Hi everyone! My name is Caroline, and I am a sophomore studying Applied Psychology, as well as a Wasserman Career Ambassador. I had the opportunity to attend Designing Your Path as a Change-maker: Pursuing Equity, Inclusion, and Social Impact Through Work. Through speakers, panels, and round-table networking, the event provided me with a lot of useful advice regarding how I can pursue social impact throughout my career. If you did not have a chance to come to the event, read on for some of my key takeaways!

President Andrew Hamilton set the tone for the event with his opening address, highlighting NYU as an institution with a long history of equity, inclusion, and social impact. Referring to NYU as a “private institution in the public service,” Hamilton noted that the day before the event (February 10) was the 59th anniversary of the day Martin Luther King, Jr. came to address NYU on the topic of social justice. King had said, “Every step toward the goal of justice requires. . .the tireless exertions and passionate concern of dedicated individuals.” Being reminded of NYU’s legacy of social justice affirmed my idea that every NYU student, myself included, has the power to make a difference.

The fact that many of the guests at the event were NYU alumni also reinforced this idea in my mind. It was great to hear from working professionals who were once in my shoes at NYU and have since led successful social impact careers. For instance, keynote speaker Jessica González-Rojas, former executive director for the National Center for Latina Reproductive Health, began her journey at the NYU Wagner School of Public Service. During her time at the National Center for Latina Reproductive Health, she explored the intersectionality of reproductive justice and sought to create social impact by providing Latina women with reproductive resources. In describing her work at the center, González-Rojas shed light on how courage drove her to succeed in her career. Courage, she explained, was her word for 2020, as well as a starting point for any career in social impact. As a young Latina woman and child of an immigrant, González-Rojas recognized that she was not the stereotypical image of a leader. Although she faced various roadblocks and lawsuits, she did not allow those barriers to stop her from pursuing her goals to make society a more equitable and inclusive place. Now running for public office in the New York State Assembly, González-Rojas recognized the she was taking a risk in her career. However, she reminded students that courage would get her through it and is necessary in any endeavor to fight for what you believe in.

The panel that followed echoed this common theme of courage and provided further advice on how to get from NYU to a career with social impact. For example, Cory Green from How Our Lives Link Altogether! (“HOLLA!”) stated that the moment when he had the courage to open up about his identity as a formerly incarcerated individual at NYU was the moment when he began to create change. He began speaking with other NYU students about the needs of people like himself and ultimately ran protests to ban the box on job applications that required applicants to identify their criminal record. This experience paved the way for Cory to found the organization “HOLLA!”, which provides programming for urban youth of color to interrupt the system of social injustice and punishment that he himself had experienced.

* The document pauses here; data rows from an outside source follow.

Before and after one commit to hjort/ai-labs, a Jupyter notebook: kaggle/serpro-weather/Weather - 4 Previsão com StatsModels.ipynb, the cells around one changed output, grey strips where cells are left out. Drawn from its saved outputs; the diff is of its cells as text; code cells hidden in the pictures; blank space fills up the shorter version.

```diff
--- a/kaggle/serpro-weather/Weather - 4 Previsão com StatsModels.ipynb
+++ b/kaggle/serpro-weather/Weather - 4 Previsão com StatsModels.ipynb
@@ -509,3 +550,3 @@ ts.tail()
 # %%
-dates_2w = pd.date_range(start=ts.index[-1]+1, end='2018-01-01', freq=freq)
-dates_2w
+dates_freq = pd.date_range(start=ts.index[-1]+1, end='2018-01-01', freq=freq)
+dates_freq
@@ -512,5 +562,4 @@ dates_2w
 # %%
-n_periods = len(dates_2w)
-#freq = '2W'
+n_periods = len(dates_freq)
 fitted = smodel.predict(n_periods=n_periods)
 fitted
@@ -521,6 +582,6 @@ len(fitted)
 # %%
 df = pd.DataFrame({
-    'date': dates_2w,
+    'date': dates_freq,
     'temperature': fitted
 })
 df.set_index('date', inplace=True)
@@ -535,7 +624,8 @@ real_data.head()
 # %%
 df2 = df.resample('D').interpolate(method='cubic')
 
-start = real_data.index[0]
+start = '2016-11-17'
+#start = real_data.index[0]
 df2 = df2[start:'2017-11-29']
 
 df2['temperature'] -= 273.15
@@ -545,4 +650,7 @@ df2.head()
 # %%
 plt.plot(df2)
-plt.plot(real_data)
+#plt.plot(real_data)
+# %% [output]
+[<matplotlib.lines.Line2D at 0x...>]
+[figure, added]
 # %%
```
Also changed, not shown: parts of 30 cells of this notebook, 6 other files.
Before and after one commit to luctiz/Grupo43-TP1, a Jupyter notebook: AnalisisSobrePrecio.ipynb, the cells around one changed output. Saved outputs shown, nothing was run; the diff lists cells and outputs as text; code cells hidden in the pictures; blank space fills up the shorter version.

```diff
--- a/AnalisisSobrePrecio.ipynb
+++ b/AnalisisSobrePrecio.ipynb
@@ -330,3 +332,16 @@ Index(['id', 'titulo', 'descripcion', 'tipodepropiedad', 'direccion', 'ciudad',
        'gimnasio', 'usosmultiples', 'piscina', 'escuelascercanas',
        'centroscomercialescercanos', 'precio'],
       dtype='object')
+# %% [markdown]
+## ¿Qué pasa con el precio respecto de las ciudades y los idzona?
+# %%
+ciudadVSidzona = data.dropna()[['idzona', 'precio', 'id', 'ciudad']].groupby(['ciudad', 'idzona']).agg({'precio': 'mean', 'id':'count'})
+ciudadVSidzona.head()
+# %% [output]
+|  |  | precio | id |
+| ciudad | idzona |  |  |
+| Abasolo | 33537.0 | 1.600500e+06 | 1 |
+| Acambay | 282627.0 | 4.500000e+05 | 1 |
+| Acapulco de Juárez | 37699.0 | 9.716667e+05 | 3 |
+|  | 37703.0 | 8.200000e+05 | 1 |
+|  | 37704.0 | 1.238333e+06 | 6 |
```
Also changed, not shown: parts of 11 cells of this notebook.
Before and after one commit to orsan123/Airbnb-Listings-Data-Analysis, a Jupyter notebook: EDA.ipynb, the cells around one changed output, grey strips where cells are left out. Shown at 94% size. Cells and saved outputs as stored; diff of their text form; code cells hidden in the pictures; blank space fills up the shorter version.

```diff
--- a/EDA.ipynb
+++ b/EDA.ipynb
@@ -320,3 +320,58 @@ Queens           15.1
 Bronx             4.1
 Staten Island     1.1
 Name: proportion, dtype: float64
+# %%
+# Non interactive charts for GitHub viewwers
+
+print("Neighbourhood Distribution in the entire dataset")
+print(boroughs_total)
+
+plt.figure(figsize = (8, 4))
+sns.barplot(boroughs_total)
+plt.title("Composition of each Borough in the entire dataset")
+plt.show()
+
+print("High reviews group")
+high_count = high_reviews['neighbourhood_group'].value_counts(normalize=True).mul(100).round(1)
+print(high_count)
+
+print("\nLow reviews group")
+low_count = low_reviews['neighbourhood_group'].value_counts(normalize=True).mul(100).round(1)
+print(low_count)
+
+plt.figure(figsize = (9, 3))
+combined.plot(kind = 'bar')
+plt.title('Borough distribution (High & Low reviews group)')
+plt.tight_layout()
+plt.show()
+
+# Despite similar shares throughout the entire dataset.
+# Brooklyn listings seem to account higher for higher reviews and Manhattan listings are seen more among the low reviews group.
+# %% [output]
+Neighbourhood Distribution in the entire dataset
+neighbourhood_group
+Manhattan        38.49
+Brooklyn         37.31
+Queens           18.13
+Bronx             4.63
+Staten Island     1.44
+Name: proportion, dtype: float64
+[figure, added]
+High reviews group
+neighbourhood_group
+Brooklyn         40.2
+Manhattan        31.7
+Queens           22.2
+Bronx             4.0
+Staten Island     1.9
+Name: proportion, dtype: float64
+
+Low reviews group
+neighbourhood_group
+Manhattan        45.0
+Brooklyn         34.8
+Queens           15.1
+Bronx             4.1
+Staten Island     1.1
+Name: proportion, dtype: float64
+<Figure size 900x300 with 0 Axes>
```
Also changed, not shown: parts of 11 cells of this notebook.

Besides the panel, hearing from other NYU alumni during the round table networking portion of the event provided me with more helpful insights. I had the opportunity to speak with Victoria Shire, Vice President of Here to Here, a workforce development program that creates mini businesses for Bronx students to gain work experience before graduating high school. Shire provided us with post-grad advice and opened my eyes to the sector of Public Administration. As an Applied Psychology major, I have always thought I would pursue a career that involved one-on-one client support as a means to provide social change. So, hearing about how Shire created change by running systems at the top provided me with a different perspective that I had not yet considered.

Overall, this event was an excellent opportunity to learn more about achieving social impact in a career, and I hope you were able to catch a glimpse from this summary of how informative and inspiring the event was!